May 2019 marked another month in which markets were more driven by political noise than by fundamentals, however, that’s not to say that fundamentals were completely ignored.
As Theresa May handed in her resignation effective June 7th, Donald Trump fuelled the fire by slapping further tariffs on the Chinese and surprised markets with 5% tariffs on Mexico in his latest attempt to curb ‘illegal aliens’ crossing its territory. May was therefore an eventful month to say the least. Global equities were down 5.66%, making May the first month this year that has exhibited negative returns. The VIX, a measure of volatility, reached a 4-month peak at 20.55, which compares to a broader average of 15.8 since January.
Theresa May’s departure announcement did not come as a huge surprise, but the uncertainty around her successor, the likelihood of a general election and the possibility of a no-deal Brexit outcome have had noticeable effects on the currency market. The currency movements of sterling demonstrate investors’ indecisive predictions surrounding Brexit. The depreciation of sterling began on the 3rd May at $1.317, following the collapse of cross-party Brexit talks and the results of the UK local elections, which saw big losses by the Conservative party. The GBP-USD rate currently sits at $1.267.
Unlike the aftermath of the 2016 referendum, depreciation in sterling no longer proves to be the tailwind it once was. The FTSE 100 fell 3.5% in May, which is counter-intuitive given that a large portion of these companies’ incomes are repatriated from overseas and as such should feed through to enhance bottom-line growth. This move reflects broader concerns about policy changes such as re-nationalisation of utilities should Labour win a general election.

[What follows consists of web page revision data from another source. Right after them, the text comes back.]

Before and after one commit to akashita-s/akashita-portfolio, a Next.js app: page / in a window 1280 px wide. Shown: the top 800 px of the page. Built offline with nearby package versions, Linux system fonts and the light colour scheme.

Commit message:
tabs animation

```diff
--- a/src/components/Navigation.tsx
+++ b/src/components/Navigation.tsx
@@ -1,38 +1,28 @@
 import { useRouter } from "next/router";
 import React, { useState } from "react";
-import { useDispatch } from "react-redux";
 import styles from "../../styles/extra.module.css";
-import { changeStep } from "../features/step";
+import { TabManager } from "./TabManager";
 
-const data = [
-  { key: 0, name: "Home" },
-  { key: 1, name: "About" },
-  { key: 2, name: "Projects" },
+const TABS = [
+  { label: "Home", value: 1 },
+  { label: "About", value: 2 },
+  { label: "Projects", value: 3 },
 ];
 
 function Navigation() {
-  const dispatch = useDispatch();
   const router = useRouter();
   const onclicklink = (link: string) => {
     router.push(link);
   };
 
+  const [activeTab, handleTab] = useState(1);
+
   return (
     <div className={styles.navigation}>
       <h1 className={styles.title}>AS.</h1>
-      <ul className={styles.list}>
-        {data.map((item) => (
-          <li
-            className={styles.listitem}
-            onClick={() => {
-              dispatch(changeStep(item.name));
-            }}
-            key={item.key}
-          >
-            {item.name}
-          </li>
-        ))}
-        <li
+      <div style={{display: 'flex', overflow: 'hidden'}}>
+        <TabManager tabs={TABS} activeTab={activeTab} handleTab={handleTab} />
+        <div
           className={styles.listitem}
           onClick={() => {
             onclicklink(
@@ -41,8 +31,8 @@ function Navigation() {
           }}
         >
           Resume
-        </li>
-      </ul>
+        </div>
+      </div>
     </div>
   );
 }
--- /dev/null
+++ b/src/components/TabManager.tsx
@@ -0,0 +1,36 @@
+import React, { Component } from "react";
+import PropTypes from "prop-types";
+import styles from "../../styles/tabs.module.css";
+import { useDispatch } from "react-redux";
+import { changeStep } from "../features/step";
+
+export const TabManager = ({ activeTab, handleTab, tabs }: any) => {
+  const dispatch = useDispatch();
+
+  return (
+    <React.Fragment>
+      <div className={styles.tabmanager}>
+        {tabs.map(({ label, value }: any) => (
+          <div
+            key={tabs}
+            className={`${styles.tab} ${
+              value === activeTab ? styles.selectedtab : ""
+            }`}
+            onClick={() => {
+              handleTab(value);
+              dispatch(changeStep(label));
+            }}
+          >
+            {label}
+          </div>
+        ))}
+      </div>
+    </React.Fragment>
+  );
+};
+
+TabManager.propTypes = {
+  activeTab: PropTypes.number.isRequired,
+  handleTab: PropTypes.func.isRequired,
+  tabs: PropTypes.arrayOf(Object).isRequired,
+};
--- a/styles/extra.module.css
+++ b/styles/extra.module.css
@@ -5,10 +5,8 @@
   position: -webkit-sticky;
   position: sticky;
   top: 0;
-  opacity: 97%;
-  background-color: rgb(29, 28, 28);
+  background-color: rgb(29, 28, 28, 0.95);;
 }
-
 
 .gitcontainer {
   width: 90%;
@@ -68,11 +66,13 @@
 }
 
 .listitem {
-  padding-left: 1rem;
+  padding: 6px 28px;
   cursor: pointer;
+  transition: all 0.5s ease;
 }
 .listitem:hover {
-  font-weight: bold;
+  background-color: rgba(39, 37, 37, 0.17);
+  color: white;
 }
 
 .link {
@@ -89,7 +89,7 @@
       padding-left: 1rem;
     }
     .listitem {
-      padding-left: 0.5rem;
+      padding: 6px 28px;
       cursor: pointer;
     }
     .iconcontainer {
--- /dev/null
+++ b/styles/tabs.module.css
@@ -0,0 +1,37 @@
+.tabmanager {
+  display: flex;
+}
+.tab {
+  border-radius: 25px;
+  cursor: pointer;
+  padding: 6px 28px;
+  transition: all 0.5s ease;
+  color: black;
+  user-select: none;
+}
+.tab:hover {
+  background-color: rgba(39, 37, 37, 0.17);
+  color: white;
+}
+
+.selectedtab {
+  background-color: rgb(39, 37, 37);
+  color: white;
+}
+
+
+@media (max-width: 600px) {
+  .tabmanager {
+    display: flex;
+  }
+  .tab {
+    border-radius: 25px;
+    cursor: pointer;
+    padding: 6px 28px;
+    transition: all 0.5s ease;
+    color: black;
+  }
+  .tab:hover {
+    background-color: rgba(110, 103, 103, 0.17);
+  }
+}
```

The UK 10-year gilt started the month yielding 1.15% but has subsequently fallen to 0.87%. This is more of a flight to safety trade given the political environment and a broad consensus that interest rates will remain stable at 75bps until the Brexit situation has been resolved. The 10-year gilt will likely remain a safe haven, with longer-dated bonds at risk of inflation – even more of a risk now given the currency depreciation.
Meanwhile, overseas the spat between the US and China continues. Donald Trump raised tariffs on $200bn worth of goods from 10% to 25%. The tariffs have so far slowed global trade and reduced business confidence as corporations hold back from investment. Purchasing Managers’ Indices (PMIs) in the US, EU and Japan all continued their downward trend, suggesting a sluggish outlook for manufacturing. Whilst the current figures are not a material cause for concern, any additional policy potentially used in retaliation, which may include non-tariff measures such as discouraging consumers from buying US goods, could be worrying. Ironically, US exports to China are down 30% year-on-year compared to Chinese exports to the US, down only 13% year-on-year. Should the talks escalate, Donald Trump has threatened to impose tariffs on all Chinese imports, covering over $530bn of goods.

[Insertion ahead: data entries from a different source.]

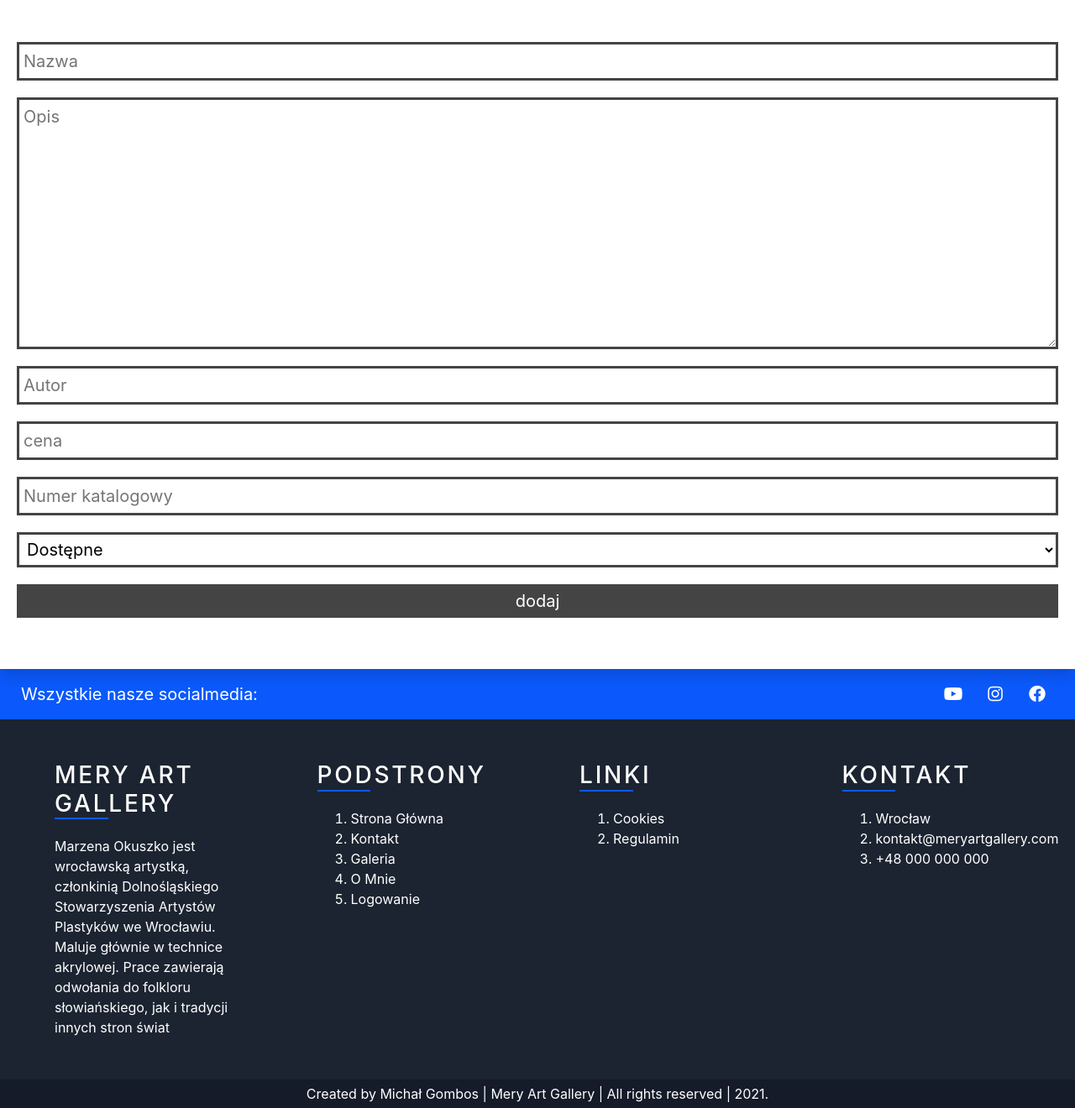
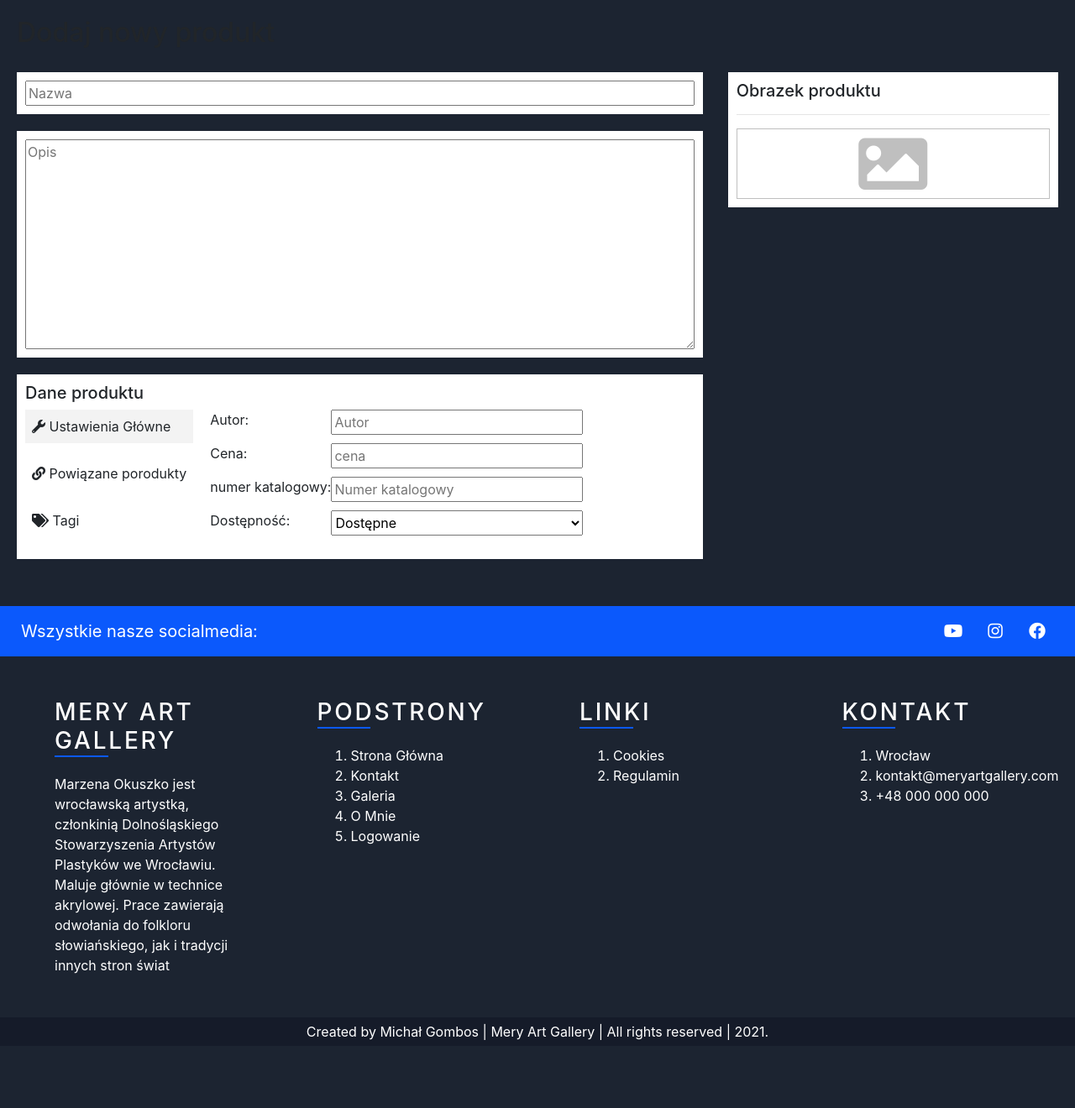
Before and after one commit to thismajk/MAG-engine, a PHP site: template template/admin/addArt.php in a window 1280 px wide. Shown: the whole page at 84% size. After the commit the page ends 1239 px from the top, so only its background shows below. Run offline with PHP 8.4, Linux system fonts and the light colour scheme; the template is opened without the code that fills it, so the values that code supplies are empty; some libraries are stand-ins or nearby versions.

Commit message:
add picture new panel 0.1

```diff
--- a/index.php
+++ b/index.php
@@ -34,5 +34,6 @@
         require_once BASE_DIR."/template/adminDashBoard.php";
     }
     ?>
+
 </body >
 </html >
--- a/style/main.css
+++ b/style/main.css
@@ -532,82 +532,6 @@
 }
 
 
-
-
-/* Forms */
-
-.form{
-    background-color: #FFF;
-    padding: 30px 20px 45px 20px;
-    box-shadow: 0 .5rem 1rem rgba(0,0,0,.15);
-    text-align: center;
-    position: relative;
-}
-.form-center{
-    top: 50vh;
-    transform: translateY(-75%);
-}
-.form input{
-    width: 100%;
-    border: 0px;
-    background-color: #FFF;
-    border-radius: 0px;
-    border: 3px solid #444444;
-    padding: 5px;
-    font-size: 20px;
-    margin-top: 20px;
-    outline: none;
-}
-
-.form input[type=submit]{
-    border: 0px;
-    background-color: #444444;
-    color: #FFF;
-}
-.form2 input{
-    width: 100%;
-    border: 0px;
-    background-color: #FFF;
-    border-radius: 0px;
-    border: 3px solid #444444;
-    padding: 5px;
-    font-size: 20px;
-    margin-top: 20px;
-    outline: none;
-}
-
-.form2 input[type=submit]{
-    border: 0px;
-    background-color: #444444;
-    color: #FFF;
-}
-textarea{
-        width: 100%;
-        height: 300px;
-        border: 0px;
-        background-color: #FFF;
-        border-radius: 0px;
-        border: 3px solid #444444;
-        padding: 5px;
-        font-size: 20px;
-        margin-top: 20px;
-        outline: none;
-}
-select{
-    width: 100%;
-    border: 0px;
-    background-color: #FFF;
-    border-radius: 0px;
-    border: 3px solid #444444;
-    padding: 5px;
-    font-size: 20px;
-    margin-top: 20px;
-    outline: none;
-}
-
-.checkBoxHidden:hover > .imageBackLight{
-    border: 2px solid blue;
-}
 /*footer*/
 .footer{
     width: 100%;
@@ -952,3 +876,83 @@
       box-shadow: 0em -3em 0 0, 2em -2em 0 -1em, 3em 0 0 -1em, 2em 2em 0 -1em, 0 3em 0 -1em, -2em 2em 0 0, -3em 0em 0 0, -2em -2em 0 0.2em;
     }
   }
+
+  .addNewArt{
+    padding: 20px;
+  }
+  .tile{
+        padding: 10px 10px;
+      background-color: #FFFFFF;
+      margin: 20px 0px;
+  }
+  .fullInput{
+      width: 100%;
+  }
+  textarea{
+      min-height: 250px;
+  }
+  .leftBar, .rightBar{
+      float: left;
+  }
+  .miniNav{
+      margin-right: 20px;
+  }
+  .defInput{
+      width: 300px;
+      display: block;
+      margin-bottom: 10px;
+      height: 30px;
+  }
+  .selected{
+      background-color: #F3F3F3;
+  }
+  .center{
+      display: block;
+      margin: auto;
+  }
+  .pointer:hover{
+    cursor: pointer;
+  }
+  .x-popupContainer{
+    width: 100%;
+    height: 100vh;
+    background-color: rgba(0, 0, 0, 0.4);
+    position: fixed;
+    top: 0;
+    left: 0;
+    z-index: 999;
+}
+.x-popup{
+    padding: 20px;
+    background-color: #FFFFFF;
+    text-align: center;
+    margin: auto;
+    margin-top: 50vh;
+    transform: translateY(-50%);
+    width: max-content;
+    max-width: 80%;
+    max-height: 80vh;
+
+}
+.x-popupContent{
+    width: 100%;
+    max-height: calc(80vh - 90px);
+    padding: 20px;
+    overflow-y: scroll;
+
+}
+.x-popupHeader{
+    margin-bottom: 20px;
+}
+.fLeft{
+    float: left;
+}
+.fRight{
+    float: right;
+}
+#selectImage{
+    font-size: 82px;
+    text-align: center;
+    color:rgba(0, 0, 0, 0.25);
+    border: 1px solid rgba(0, 0, 0, 0.25);
+}
--- a/template/admin/addArt.php
+++ b/template/admin/addArt.php
@@ -1,27 +1,101 @@
-<div class="form">
+<div class="addNewArt">
+    <h2>Dodaj nowy produkt</h2>
     <form enctype="multipart/form-data" method="post" action="api/addPicture.php">
-        <input type="text" name="name" placeholder="Nazwa">
-        <textarea name="description" placeholder="Opis"></textarea>
-        <input type="text" name="author" placeholder="Autor" >
-        <input type="number" name="price" placeholder="cena" >
-        <input type="number" name="catalogNumber" placeholder="Numer katalogowy">
-        <select name="status" placeholder="status">
-            <option value="Dostępne">Dostępne</option>
-            <option value="Nie dostępne">Niedostępne</option>
-            <option value="Sprzedane">Sprzedane</option>
-        </select>
+        <div class="row">
+            <div class="col-8">
+                <div class="tile">
+                    <input type="text" name="name" placeholder="Nazwa" class="fullInput">
+                </div>
+                <div class="tile">
+                    <textarea name="description" placeholder="Opis" class="fullInput"></textarea>
+                </div>
+                <div class="tile">
+                    <h5>Dane produktu</h5>
+                    <div class="leftBar miniNav">
+                        <p class="selected p-2"><i class="fas fa-wrench"></i>  Ustawienia Główne</p>
+                        <p class="p-2"><i class="fas fa-link"></i> Powiązane porodukty</p>
+                        <p class="p-2"><i class="fas fa-tags"></i> Tagi</p>
+                    </div>
+                    <div class="rightBar">
+                        <div class="leftBar">
+                            <p>Autor: </p>
+                            <p>Cena: </p>
+                            <p>numer katalogowy: </p>
+                            <p>Dostępność: </p>
+                        </div>
+                        <div class="rightBar">
+                            <input type="text" name="author" placeholder="Autor" class="defInput">
+                            <input type="number" name="price" placeholder="cena" class="defInput">
+                            <input type="number" name="catalogNumber" placeholder="Numer katalogowy" class="defInput">
+                            <select name="status" placeholder="status" class="defInput">
+                                <option value="Dostępne">Dostępne</option>
+                                <option value="Nie dostępne">Niedostępne</option>
+                                <option value="Sprzedane">Sprzedane</option>
+                            </select>
+                        </div>
+                        <div style="clear:both"></div>
+                    </div>
+                    <div style="clear:both"></div>
+                </div>
+            </div>
+            <div class="col-4">
+                <div class="tile">
+                    <h5>Obrazek produktu</h5>
+                    <hr/>
+                    <div id="selectImage"onclick="popupOn('popupSelectImage')"><i class="fas fa-image"></i></div>
+                </div>
+            </div>
+        </div>
+        <div id="addImageHidden"></div>
+    </form>
+</div>
+
+
+<div class="x-popupContainer" id="popupSelectImage">
+    <div class="x-popup" >
+        <div class="x-popupHeader">
+            <h4 class="fLeft">Wybierz zdjęcie</h4>
+            <button type="button" class="btn btn-primary fRight" onclick="popupOff('popupSelectImage'); saveMainImage();">Zapisz</button>
+            <div style="clear:both"></div>
+        </div>
+        <div class="x-popupContent">
         <?php
         $arts = library::getLibrary($conn);
         $countArts = count($arts);
         for($row=0; $row<$countArts; $row++){
+            $itemJSON = '{"id": "'.$arts[$row][0].'", "name": "'.$arts[$row][1].'", "extension": "'.$arts[$row][2].'"}';
             ?>
                 <label>
-                    <input type="radio" value="<?=$arts[$row][0]?>" name="imgId" class="checkBoxHidden">
+                    <input type="radio" value='<?=$itemJSON?>' name="imgId" class="checkBoxHidden">
                     <img src="/storage/arts/<?=$arts[$row][1].".".$arts[$row][2]?>" width="200px" height="200px;" class="imageBackLight">
                 </label>
             <?php
         }
         ?>
-        <input type="submit" value="dodaj">
-    </form>
+        </div>
+    </div>
 </div>
+<script>
+    document.getElementById('popupSelectImage').style.display = "none";
+
+    function popupOn(i){
+        document.getElementById(i).style.display = "block";
+    }
+    function popupOff(i){
+        document.getElementById(i).style.display = "none";
+    }
+
+    function saveMainImage(){
+        let img = document.getElementsByName('imgId');
+        let val;
+        for(i = 0; i < img.length; i++) {
+                if(img[i].checked)
+                val = img[i].value;
+            }
+        val = JSON.parse(val);
+        document.getElementById("selectImage").innerHTML = '<img src="/storage/arts/'+val.name+'.'+val.extension+'" width = "100%">';
+        document.getElementById("addImageHidden").innerHTML = '<input type="hidden" name="mainImageID" value="'+val.id+'">';
+
+    }
+
+</script>
```
Also changed, not shown: mag-base.sql (added, +181 -0 lines), template/admin/editArt.php (+4 -4 lines), img/addpictuere.png (added).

Politics aside, labour markets and consumer sentiment continue to be strong with modest fiscal support in China and Europe, whilst the US Federal Reserve remains dovish. Data for the month of May showed encouraging job growth in the US, EU and Canada. Europe continues to be heavily reliant on export demand from China, so it comes as no surprise that it has been caught in the crossfire between US-China trade talks. Risk asset valuations look reasonable at current levels following negative returns over the month, compared to a rally in sovereign bonds across the developed world (except for Italy). US Investment Grade and High Yield spreads widened by 15bps and 75bps respectively, according to JP Morgan, reinforcing the move into low risk assets. Most major developed markets ended the month down 5%-8%, with technology stocks leading the decline. Defensives outperformed cyclicals.

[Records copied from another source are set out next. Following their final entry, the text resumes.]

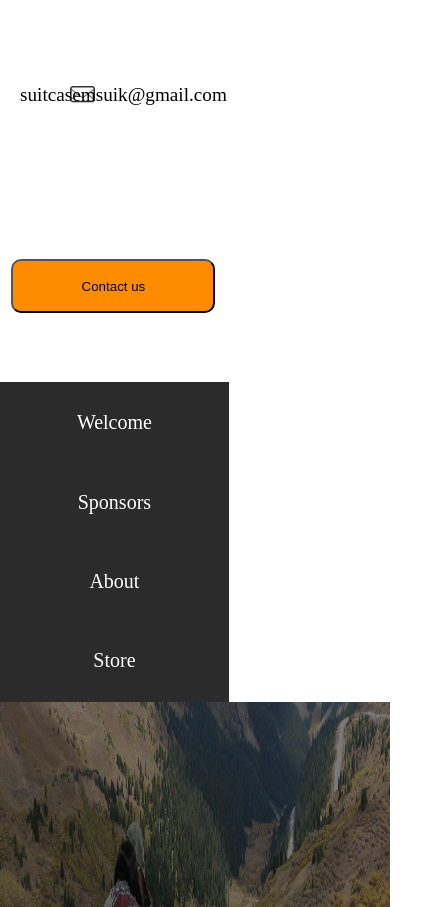
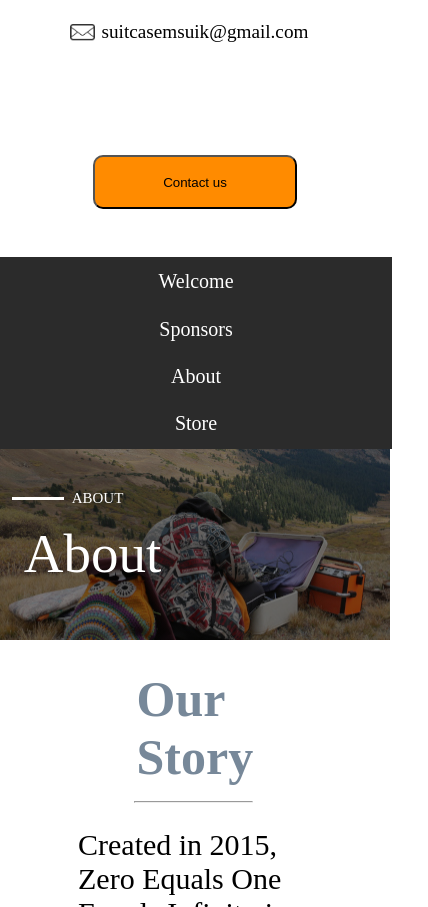
Before and after one commit to ethan375/suitcasemusik2, a website: page about.html in a window 390 px wide. Shown: the part 193-1100 px from the top of the page, 428 px wide, since content can reach past the window. Drawn offline with Linux system fonts and the light colour scheme.

Commit message:
about page optomized for mobile

```diff
--- a/js/app.js
+++ b/js/app.js
@@ -1,4 +1,4 @@
-underDev()
+// underDev()
 
 function contactUs() {
     location.replace('http://www.zeroequalsoneequalsinfinity.org/contact.html')
--- /dev/null
+++ b/sass/about-mobile.scss
@@ -0,0 +1,76 @@
+@media only screen and (max-width: 600px) {
+    .about {
+        display: grid;
+        grid-template-columns: 100%;
+        grid-template-rows: .5fr .3fr .3fr 3fr 1fr;
+
+        &__header {
+            grid-column: 1/-1;
+            grid-row: 3/4;
+            background-image: linear-gradient(rgba(0,0,0,.5), rgba(0,0,0,.5)),url('../img/loveland pass-resize-mobile.JPG');
+            background-repeat: no-repeat;
+
+        display: grid;
+        grid-template-columns: repeat(4, 1fr);
+        grid-template-rows: repeat(4, 1fr);
+
+            &__decoration {
+                grid-column: 1/3;
+                grid-row: 2/4;
+                color: white;
+                justify-self: center;
+                align-self: start;
+                font-size: 15px;
+                font-weight:100;
+            }
+
+
+            &__decoration::before{
+                content: "";
+                display: block;
+                width: 50px;
+                height: 1px;
+                top: .7em;
+                background-color:white;
+                margin-left: -60px;
+                margin-bottom: -10px;
+                border: 1px solid white;
+            }
+
+            &__header {
+                grid-column: 1/3;
+                grid-row: 2/4;
+                justify-self: center;
+                align-self: start;
+                margin-top: 25px;
+                margin-left: -10px;
+                font-size: 55px;
+                color: white;
+
+            }
+        }
+
+        &__us {
+            grid-column: 1/-1;
+            grid-row: 4/5;
+
+            display: grid;
+            grid-template-columns: 100%;
+            grid-template-rows: repeat(4, 1fr);
+
+            &__story {
+                grid-column: 1/2;
+                grid-row: 1/3;
+                font-size: 15px;
+
+            }
+
+            &__anyone {
+                grid-column: 1/2;
+                grid-row: 3/5;
+                font-size: 15px;
+            }
+        }
+
+    }
+}
--- a/sass/main.scss
+++ b/sass/main.scss
@@ -5,3 +5,4 @@
 @import "home-mobile";
 @import "store";
 @import "modal";
+@import "about-mobile";
```
Also changed, not shown: css/style.css, img/loveland pass-resize-mobile.JPG (added).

Performance during May was undoubtedly driven by political headlines, namely Brexit and US-China talks. Volatility is unlikely to go away and as bonds continue to deliver a negative real yield, investors will continue to look to risky assets for returns.